The investigation quickly took a strange turn, Edmund wasn’t from Donegal but his father James Doherty, son of Daniel Doherty, was. James joined the British Civil Service in 1912 and went out to Kenya as a customs officer for HM Government. It was during his time in East Africa that Edmund Brian Doherty was born on the 20thFebruary 1918, James’ third child with Genesta Doherty (nee Bincheno), a schoolteacher from the Isle of Wight. Such was James’ long and distinguished career as a customs officer that he was awarded an MBE in the 1933 birthday honours.

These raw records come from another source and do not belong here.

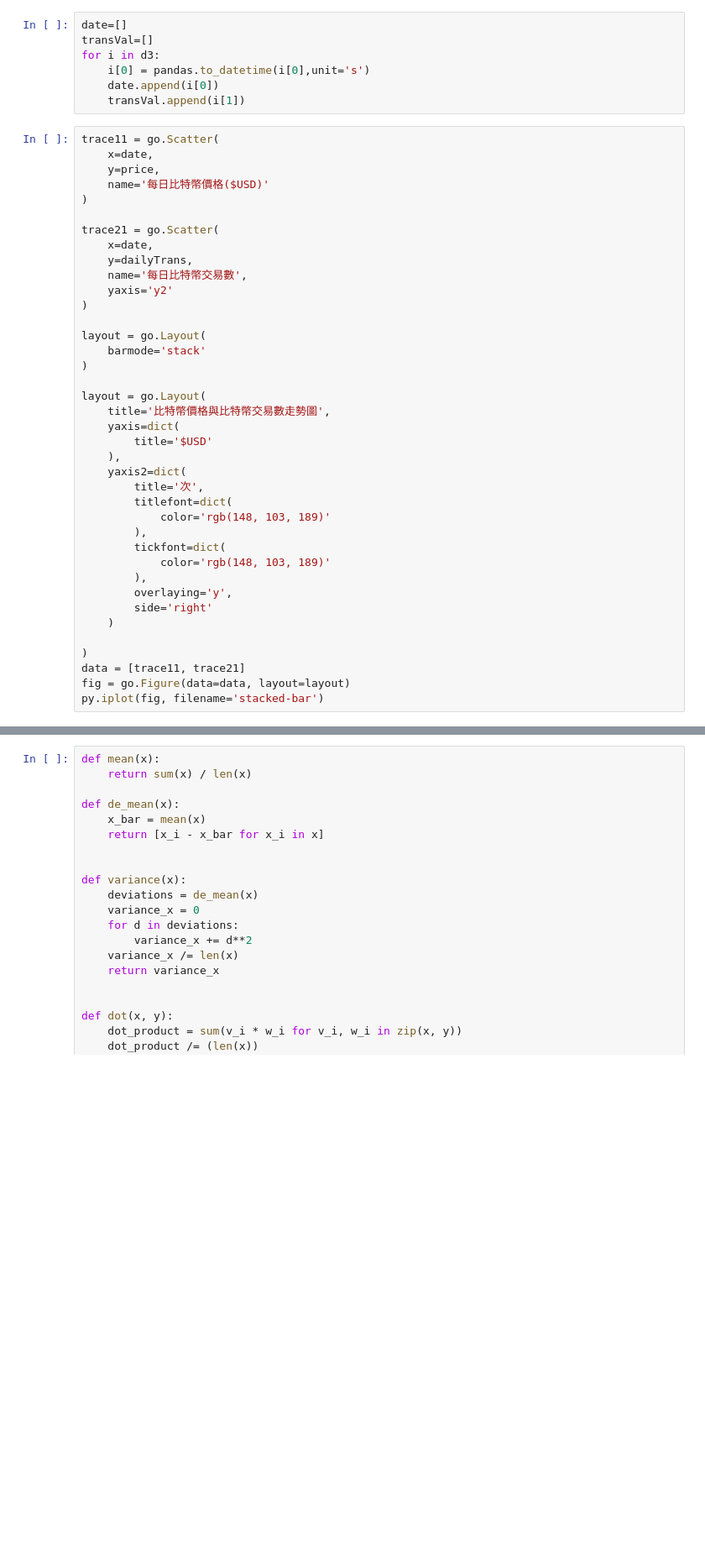
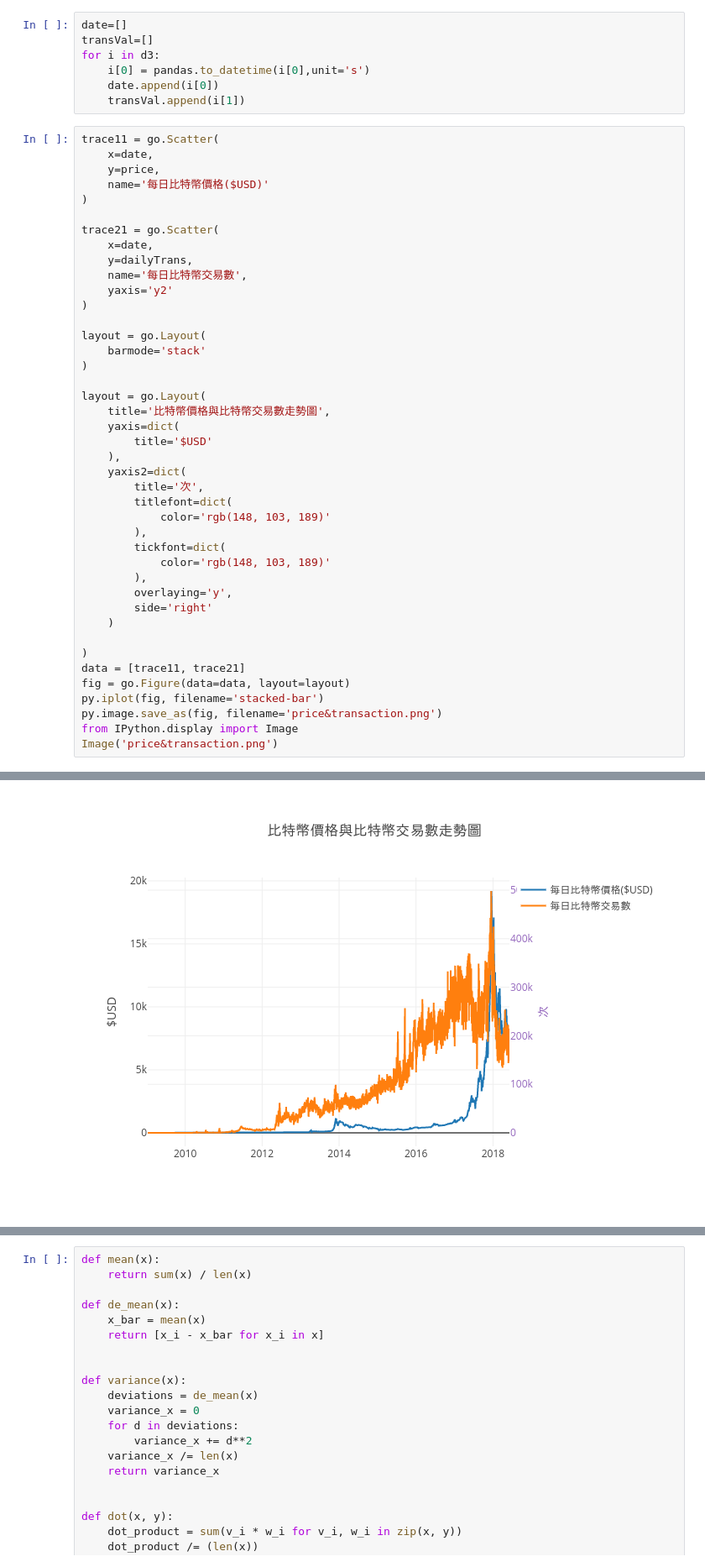
Before and after one commit to Yusei0910/blockchain_project, a Jupyter notebook: price&daily_transaction&transaction_value.ipynb, the cells around one changed output, grey strips where cells are left out. Shown: that part at 84% size. Drawn from its saved outputs; the diff is of its cells as text; blank space fills up the shorter version.

```diff
--- a/price&daily_transaction&transaction_value.ipynb
+++ b/price&daily_transaction&transaction_value.ipynb
@@ -79,4 +79,7 @@ layout = go.Layout(
 data = [trace11, trace21]
 fig = go.Figure(data=data, layout=layout)
 py.iplot(fig, filename='stacked-bar')
+py.image.save_as(fig, filename='price&transaction.png')
+from IPython.display import Image
+Image('price&transaction.png')
 # %% [output]
@@ -84,3 +86,4 @@ py.iplot(fig, filename='stacked-bar')
+[figure, added]
 # %%
 trace11 = go.Scatter(
     x=date,
```
Also changed, not shown: parts of 6 cells of this notebook, 1 other file.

The first record we can find of Edmund travelling from East Africa to London is on the Guildford Castle, with his mother and older sister Maureen on 24thJune 1920. We next see him travelling on the Mantola with his mother, sister and father in July 1922. It can only be presumed that the family travelled to Donegal to visit Edmund’s grandparents in Kincasslagh, as during the blessing of the cairn on Coffin Island the Reverend Hugh Bonar, Edmund’s cousin, made reference to the fact that Edmund enjoyed playing there as a boy.
Little is known about Edmund’s upbringing but in 1938 he joined the RAF as a member of 149 Squadron stationed at RAF Mildenhall, Suffolk, as an air gunner in the crew of a Wellington bomber. During the Nazi invasion of Norway, the RAF were providing support to their Norwegian allies by attacking the convoys from Germany that were supporting the invasion. On 12th April 1940 at 11:53 local time, the allied forces launched, what was at that time, their biggest bombing attack of the war consisting of 83Wellington bombers. Aboard Wellington P2966 was air gunner Edmund Doherty.
The RAF engaged the invading Nazi forces around 16:10hrs and after 15 minutes of engagement at 16:25 hours, with their Wellington just 20ft above the waves, the pilot, Sergeant Frederick Woodcock headed for the Norwegian Coast in an attempt to evade a pursuing ME.110 German Aircraft. It would be the last official sighting of Wellington P2966.
German newspapers would claim that the aircraft had been shot down and thus crashed into the sea. The body of Sergeant Edmund Goad was washed ashore and he is buried in Trondheim Cemetery, Norway. Corporal Jack Harry Langridge, Sergeant Frederick Albert Woodcock, Sergeant Roy Fox Vickery and Aircraftman James Henry were lost to the sea. After a period of several weeks Edmund was also declared as being missing presumed drowned.
Once you know the story of Edmund Brian Doherty, and that his remains rest somewhere in the depths of the North Sea off the coast of Norway the inscription on the bottom of the cairn becomes all the more poignant.
“May this cairn be a blessing to all who pass and a beacon to guide them safely back to their homes and dear ones”